-- Opening Marker --

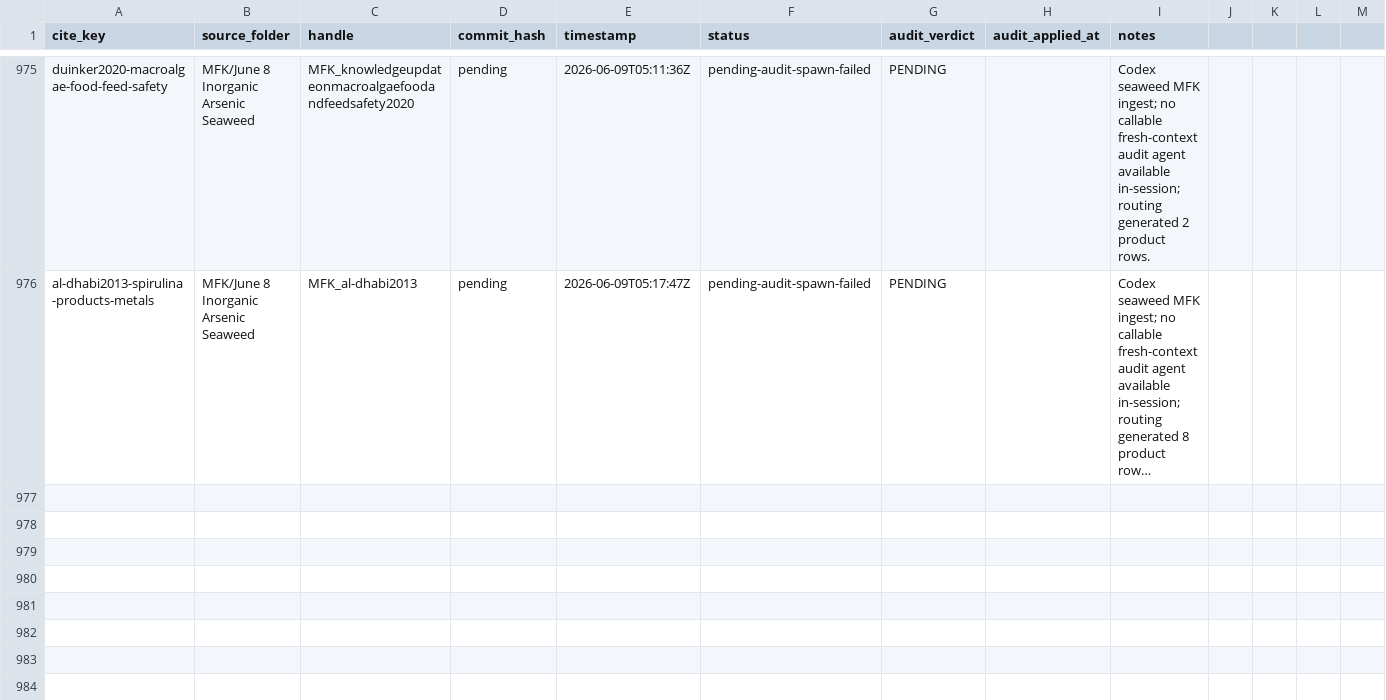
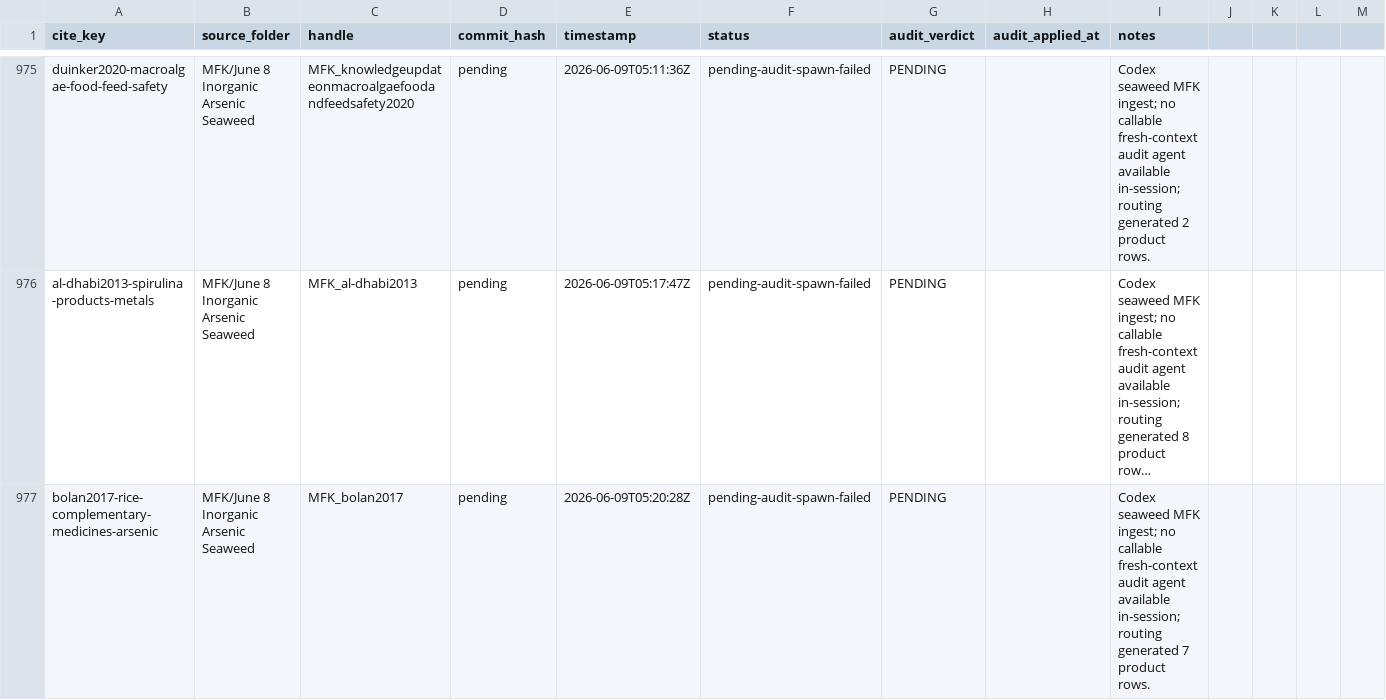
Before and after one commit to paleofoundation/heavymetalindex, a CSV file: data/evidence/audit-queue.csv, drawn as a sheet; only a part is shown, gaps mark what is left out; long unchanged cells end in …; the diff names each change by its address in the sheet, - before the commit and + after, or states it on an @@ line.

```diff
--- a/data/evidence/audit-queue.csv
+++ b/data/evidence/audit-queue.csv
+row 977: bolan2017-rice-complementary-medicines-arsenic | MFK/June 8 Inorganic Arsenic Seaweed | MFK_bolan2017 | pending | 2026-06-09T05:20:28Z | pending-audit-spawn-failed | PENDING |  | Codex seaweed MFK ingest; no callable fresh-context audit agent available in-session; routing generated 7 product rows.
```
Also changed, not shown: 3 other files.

-- Closing Marker --

Work item
From the material above, gather all lines that include the string "data" and copy them.

Answer box
Before and after one commit to paleofoundation/heavymetalindex, a CSV file: data/evidence/audit-queue.csv, drawn as a sheet; only a part is shown, gaps mark what is left out; long unchanged cells end in …; the diff names each change by its address in the sheet, - before the commit and + after, or states it on an @@ line.
--- a/data/evidence/audit-queue.csv
+++ b/data/evidence/audit-queue.csv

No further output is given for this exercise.